The lack of fresh drinking water has become so dire, according to the news program, that much of the country is in serious danger of running out of drinking water within the next few years. Yuval Steinitz, Israel’s Minister of Energy and Water Resources, told Channel 12 that the country’s current water crises in “very very grave; the worse in more than 100 years”. Most of Israel’s drinking water supplies are being supplied by the network of desalination plants along the country’s Mediterranean coastline; including the Sorek Desalination Plant (photo).
Ms. Hila Gil, head of the desalination department for the Israel Water Authority, told Channel 12 that even with present desalination plants operating at full capacity, there will still not be enough fresh water to supply the entire country’s needs. “In 2006, around 100 million cubic meters of fresh water was being supplied by desalination. Now, as of the end of 2017, this amount has increased to more than 585 million cubic meters. In other words, around 85% of Israel’s fresh water needs are being supplied by desalination”, she said.
Israel’s fresh water shortage has been aggrivated by a long term drought that has been ongoing for more than 5 years. This has resulted in the country’s main land based water source, Lake Kinneret, being so depleted that “islands ” of dry land are now appearing in it. Geora Shaham, Manager of the Israel Water Authority, told Channel 12 that he fears that soon there will not be enough drinking water for many parts of the country, especially the northen areas. “Except for what we get from the sea (via desalination) there is simply not enough water available in many locations for agriculture and for drinking.”
The current situation in Israel is being compared with locations like Cyprus and Capetown South Africa, where fresh water is being strictly rationed and water taps are virtually dry most of the time. Government authorities are saying that the next major war may well be fought over water supplies.
Israel assisted nearby Cyprus to construct desalination plants after the island country began to experience critical fresh water shortages nearly a decade ago. Despite this, Cyprus is still in the midst of a very critical fresh water shortage with people living there barely getting any fresh tap water and having to rely on chemical products for washing and cleaning. Neighboring Jordan is also in the midst of a critical water crises; with fresh water being supplied only for an hour or two daily.

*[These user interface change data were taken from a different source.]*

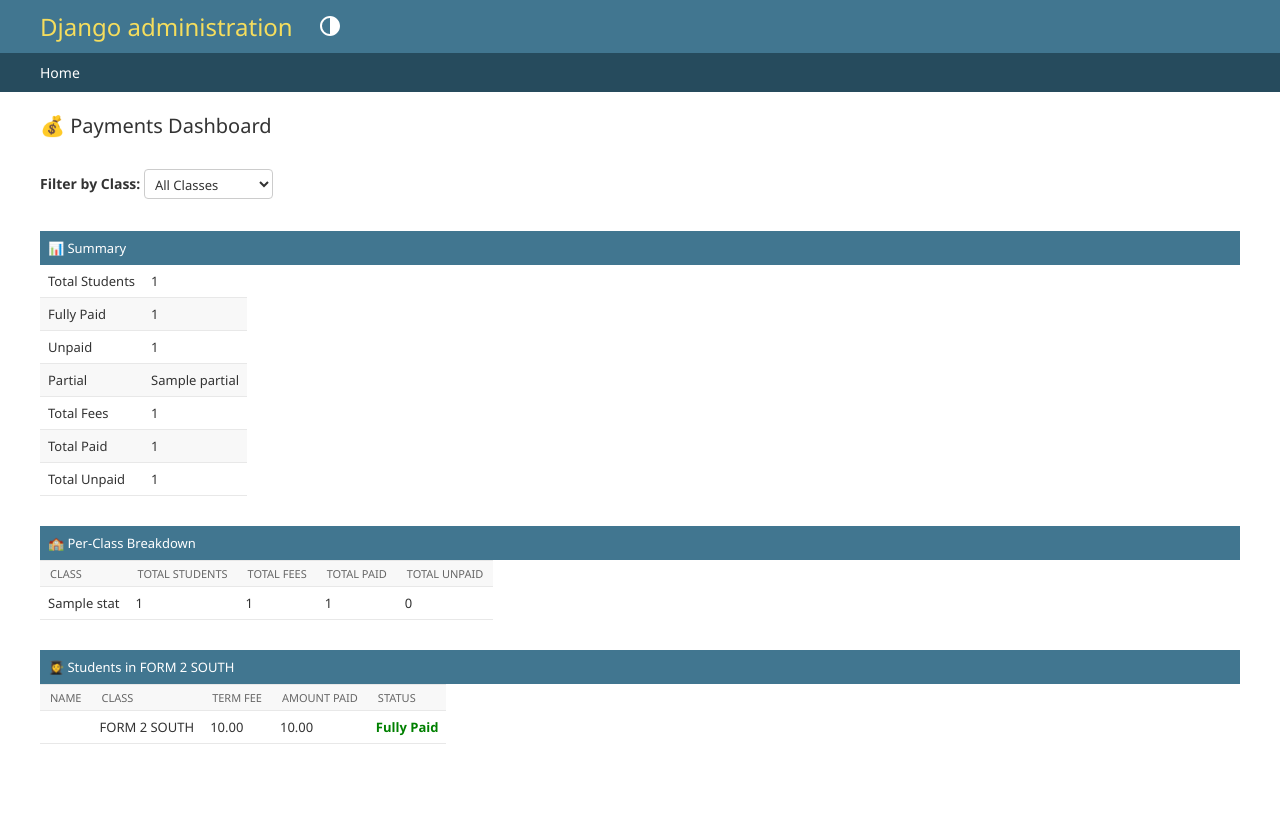
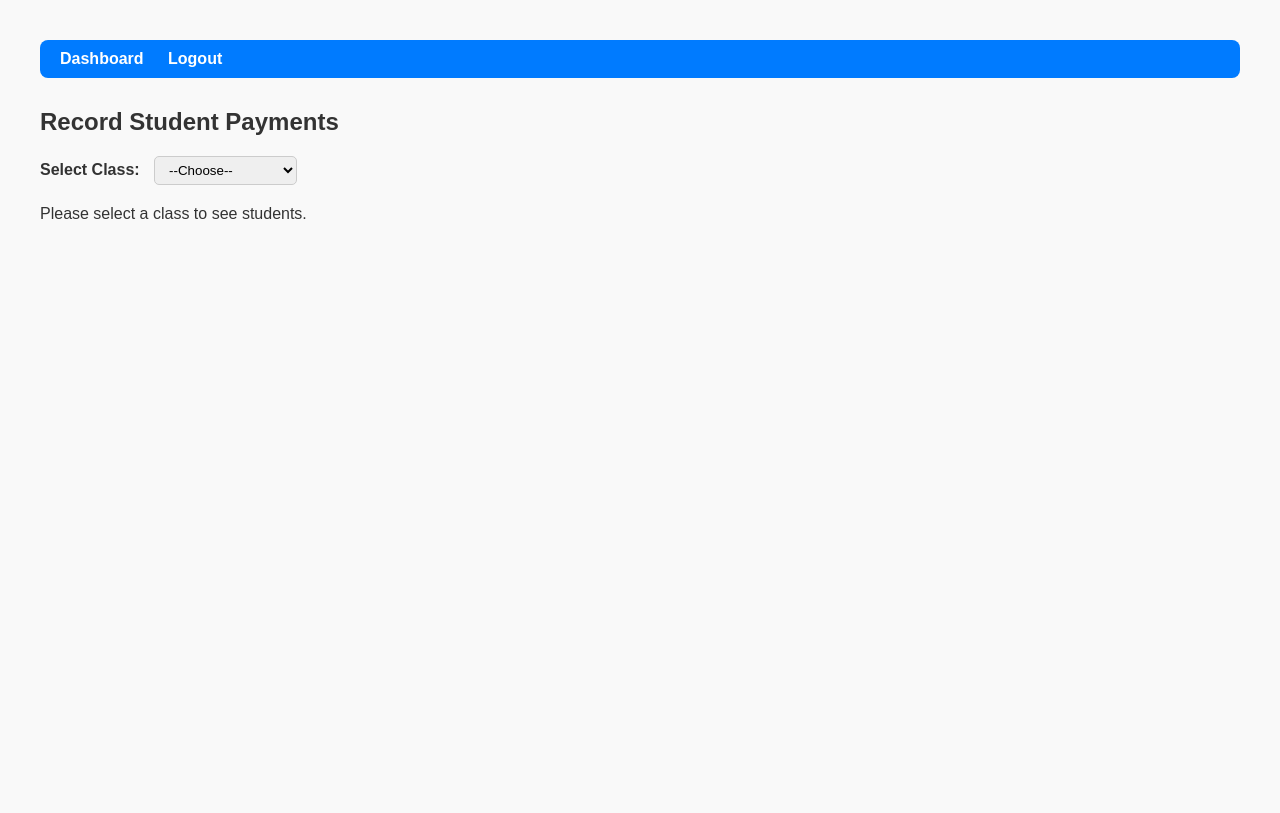
Before and after one commit to Mhmhm1/remedial_system, a Django app: template lessons/templates/lessons/student_payments.html in a window 1280 px wide. After the commit the page ends 219 px from the top, so only its background shows below. Run offline with Django 5.2, Linux system fonts and the light colour scheme; data comes from the database, SQL or seed files in the repository; tables that the repository leaves empty hold one stand-in row (values such as "Sample post"); the template is opened without the code that fills it: values that come from a table or form of the project are taken from there, most other values are stand-ins (such as "Sample title", 1, 10 or a date in 2020).

Commit message:
Update student_payments.html

```diff
--- a/lessons/templates/lessons/student_payments.html
+++ b/lessons/templates/lessons/student_payments.html
@@ -1,108 +1,186 @@
-{% extends "admin/base_site.html" %}
+{% extends "lessons/base.html" %}
 {% load static %}
 
 {% block content %}
-<div class="module">
-  <h1>💰 Payments Dashboard</h1>
-</div>
+<div class="container mt-4">
+    <h2>Record Student Payments</h2>
 
-<!-- Class Filter -->
-<div class="module">
-  <form method="get" action="">
-    <label for="class"><strong>Filter by Class:</strong></label>
-    <select name="class" id="class" onchange="this.form.submit()">
-      <option value="">All Classes</option>
-      {% for group in class_groups %}
-        <option value="{{ group.id }}" {% if selected_class == group.id|stringformat:"s" %}selected{% endif %}>
-          {{ group.name }}
-        </option>
+    <!-- Class selection filter -->
+    <form method="get" class="mb-3">
+        <label for="class_group">Select Class:</label>
+        <select name="class_group" id="class_group" onchange="this.form.submit()">
+            <option value="">--Choose--</option>
+            {% for cls in class_groups %}
+                <option value="{{ cls.id }}" {% if selected_class_id == cls.id|stringformat:"s" %}selected{% endif %}>{{ cls.name }}</option>
             {% endfor %}
         </select>
     </form>
-</div>
 
-<!-- Global Totals -->
-<div class="module">
-  <h2>📊 Summary</h2>
-  <table class="grp-table">
-    <tbody>
-      <tr><th>Total Students</th><td>{{ total_students }}</td></tr>
-      <tr><th>Fully Paid</th><td>{{ fully_paid }}</td></tr>
-      <tr><th>Unpaid</th><td>{{ unpaid }}</td></tr>
-      <tr><th>Partial</th><td>{{ partial }}</td></tr>
-      <tr><th>Total Fees</th><td>{{ total_fees }}</td></tr>
-      <tr><th>Total Paid</th><td>{{ total_paid }}</td></tr>
-      <tr><th>Total Unpaid</th><td>{{ total_unpaid }}</td></tr>
-    </tbody>
-  </table>
-</div>
+    {% if selected_class_id %}
+        <button id="addStudentBtn" style="margin-bottom: 10px;">Add Student</button>
+        <input type="text" id="searchInput" class="search-box" placeholder="Search students...">
 
-<!-- Per-Class Summary -->
-<div class="module">
-  <h2>🏫 Per-Class Breakdown</h2>
-  <table class="grp-table">
+        <table id="studentTable" class="table table-bordered">
             <thead>
                 <tr>
-        <th>Class</th>
-        <th>Total Students</th>
-        <th>Total Fees</th>
-        <th>Total Paid</th>
-        <th>Total Unpaid</th>
-      </tr>
-    </thead>
-    <tbody>
-      {% for stat in class_stats %}
-      <tr>
-        <td>{{ stat.name }}</td>
-        <td>{{ stat.total_students }}</td>
-        <td>{{ stat.total_fees|default:0 }}</td>
-        <td>{{ stat.total_paid|default:0 }}</td>
-        <td>{{ stat.total_fees|default:0|add:"-"|add:stat.total_paid|default:0 }}</td>
-      </tr>
-      {% empty %}
-      <tr><td colspan="5">No class data available.</td></tr>
-      {% endfor %}
-    </tbody>
-  </table>
-</div>
-
-<!-- Student List -->
-<div class="module">
-<h2>👩‍🎓 Students{% if selected_class_obj %} in {{ selected_class_obj.name }}{% endif %}</h2>
-  <table class="grp-table">
-    <thead>
-      <tr>
-        <th>Name</th>
-        <th>Class</th>
-        <th>Term Fee</th>
-        <th>Amount Paid</th>
-        <th>Status</th>
+                    <th onclick="sortTable(0)">First Name ▲▼</th>
+                    <th onclick="sortTable(1)">Last Name</th>
+                    <th onclick="sortTable(2)">Admission No.</th>
+                    <th>Action</th>
                 </tr>
             </thead>
             <tbody>
                 {% for student in students %}
                 <tr>
-        <td>{{ student.name }}</td>
-        <td>{{ student.class_group.name }}</td>
-        <td>{{ student.term_fee }}</td>
-        <td>{{ student.amount_paid }}</td>
+                    <td>{{ student.first_name }}</td>
+                    <td>{{ student.last_name }}</td>
+                    <td>{{ student.admission_number }}</td>
                     <td>
-          {% if student.amount_paid >= student.term_fee %}
-            <span style="color:green;font-weight:bold;">Fully Paid</span>
-          {% elif student.amount_paid == 0 %}
-            <span style="color:red;font-weight:bold;">Unpaid</span>
-          {% else %}
-            <span style="color:orange;font-weight:bold;">Partial</span>
-          {% endif %}
+                        <button class="action-btn" onclick="editStudent({{ forloop.counter0 }})">Edit</button>
+                        <button class="delete-btn" onclick="deleteStudent({{ forloop.counter0 }})">Delete</button>
                     </td>
-      </tr>
-      {% empty %}
-      <tr>
-        <td colspan="5">No students found.</td>
                 </tr>
                 {% endfor %}
             </tbody>
         </table>
+    {% else %}
+        <p>Please select a class to see students.</p>
+    {% endif %}
+
 </div>
 
+<!-- Modal for Add/Edit -->
+<div id="studentModal" class="modal">
+    <div class="modal-content">
+        <h3 id="modalTitle">Add Student</h3>
+        <input type="text" id="firstName" placeholder="First Name">
+        <input type="text" id="lastName" placeholder="Last Name">
+        <input type="text" id="admissionNo" placeholder="Admission Number">
+        <div style="margin-top: 10px;">
+            <button id="saveBtn" style="background:#28a745; color:#fff;">Save</button>
+            <button id="cancelBtn" style="background:#6c757d; color:#fff;">Cancel</button>
+        </div>
+    </div>
+</div>
+
+<style>
+  /* Modal and table styling */
+  body { font-family: Arial, sans-serif; padding: 20px; background: #f9f9f9; }
+  h1, h2 { color: #333; }
+  button { padding: 8px 12px; margin-right: 5px; border: none; border-radius: 4px; cursor: pointer; }
+  .action-btn { background: #007bff; color: #fff; }
+  .action-btn:hover { background: #0056b3; }
+  .delete-btn { background: #dc3545; color: #fff; }
+  .delete-btn:hover { background: #b02a37; }
+  input.search-box { padding: 8px; width: 300px; margin-bottom: 10px; border-radius: 4px; border: 1px solid #ccc; }
+  table { width: 100%; border-collapse: collapse; margin-top: 10px; background: #fff; }
+  th, td { border: 1px solid #ccc; padding: 10px; text-align: left; }
+  th { background-color: #f4f4f4; cursor: pointer; }
+  tbody tr:hover { background-color: #f1f1f1; }
+  .modal { display: none; position: fixed; top: 0; left: 0; width: 100%; height: 100%; background-color: rgba(0,0,0,0.5); justify-content: center; align-items: center; }
+  .modal-content { background-color: #fff; padding: 20px; border-radius: 8px; width: 320px; }
+  .modal input { width: 100%; padding: 8px; margin: 5px 0; border-radius: 4px; border: 1px solid #ccc; }
+</style>
+
+<script>
+let students = [];
+{% if selected_class_id and students %}
+students = [
+  {% for student in students %}
+    {firstName: "{{ student.first_name }}", lastName: "{{ student.last_name }}", admissionNo: "{{ student.admission_number }}"},
+  {% endfor %}
+];
+{% endif %}
+
+let editIndex = null;
+const modal = document.getElementById('studentModal');
+const addBtn = document.getElementById('addStudentBtn');
+const saveBtn = document.getElementById('saveBtn');
+const cancelBtn = document.getElementById('cancelBtn');
+const modalTitle = document.getElementById('modalTitle');
+const firstNameInput = document.getElementById('firstName');
+const lastNameInput = document.getElementById('lastName');
+const admissionNoInput = document.getElementById('admissionNo');
+const searchInput = document.getElementById('searchInput');
+const studentTableBody = document.querySelector('#studentTable tbody');
+
+function openModal(edit = false, index = null) {
+  modal.style.display = 'flex';
+  if(edit) {
+    modalTitle.textContent = 'Edit Student';
+    firstNameInput.value = students[index].firstName;
+    lastNameInput.value = students[index].lastName;
+    admissionNoInput.value = students[index].admissionNo;
+    editIndex = index;
+  } else {
+    modalTitle.textContent = 'Add Student';
+    firstNameInput.value = '';
+    lastNameInput.value = '';
+    admissionNoInput.value = '';
+    editIndex = null;
+  }
+}
+
+function closeModal() { modal.style.display = 'none'; }
+
+function renderTable() {
+  const filter = searchInput.value.toLowerCase();
+  if(!studentTableBody) return;
+  studentTableBody.innerHTML = '';
+  students.forEach((s, index) => {
+    if (
+      s.firstName.toLowerCase().includes(filter) ||
+      s.lastName.toLowerCase().includes(filter) ||
+      s.admissionNo.toLowerCase().includes(filter)
+    ) {
+      const row = document.createElement('tr');
+      row.innerHTML = `
+        <td>${s.firstName}</td>
+        <td>${s.lastName}</td>
+        <td>${s.admissionNo}</td>
+        <td>
+          <button class="action-btn" onclick="editStudent(${index})">Edit</button>
+          <button class="delete-btn" onclick="deleteStudent(${index})">Delete</button>
+        </td>
+      `;
+      studentTableBody.appendChild(row);
+    }
+  });
+}
+
+function editStudent(index) { openModal(true, index); }
+
+function deleteStudent(index) {
+  if(confirm('Are you sure you want to delete this student?')) {
+    students.splice(index, 1);
+    renderTable();
+  }
+}
+
+function sortTable(colIndex) {
+  students.sort((a,b) => {
+    const valA = Object.values(a)[colIndex].toLowerCase();
+    const valB = Object.values(b)[colIndex].toLowerCase();
+    return valA.localeCompare(valB);
+  });
+  renderTable();
+}
+
+if(addBtn) addBtn.addEventListener('click', () => openModal());
+if(cancelBtn) cancelBtn.addEventListener('click', closeModal);
+if(saveBtn) saveBtn.addEventListener('click', () => {
+  const firstName = firstNameInput.value.trim();
+  const lastName = lastNameInput.value.trim();
+  const admissionNo = admissionNoInput.value.trim();
+  if(!firstName || !lastName || !admissionNo) { alert('Please fill all fields.'); return; }
+  if(editIndex !== null) { students[editIndex] = { firstName, lastName, admissionNo }; }
+  else { students.push({ firstName, lastName, admissionNo }); }
+  students.sort((a,b) => a.firstName.toLowerCase().localeCompare(b.firstName.toLowerCase()));
+  renderTable();
+  closeModal();
+});
+
+if(searchInput) searchInput.addEventListener('input', renderTable);
+</script>
+
 {% endblock %}
```
Lines whose indentation alone changed are shown as unchanged.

Desalination is a very expensive method of getting fresh water; especially from an energy comsumption basis, says desalination head Hila Gil. “We have to make sure the desalination plants are running properly, as they are now our main source of fresh water” she says. Besides Israel, many other countries are heavily dependent on desalination to get needed fresh water. This situation is bound to increase signifially in the years to come.
Read more on water issues and desalination in Israel and elsewhere in the Middle East:
Photo of island in the Kinneret. by Breaking Israel News
Photo of Sorek Desalination Plant by Water Technology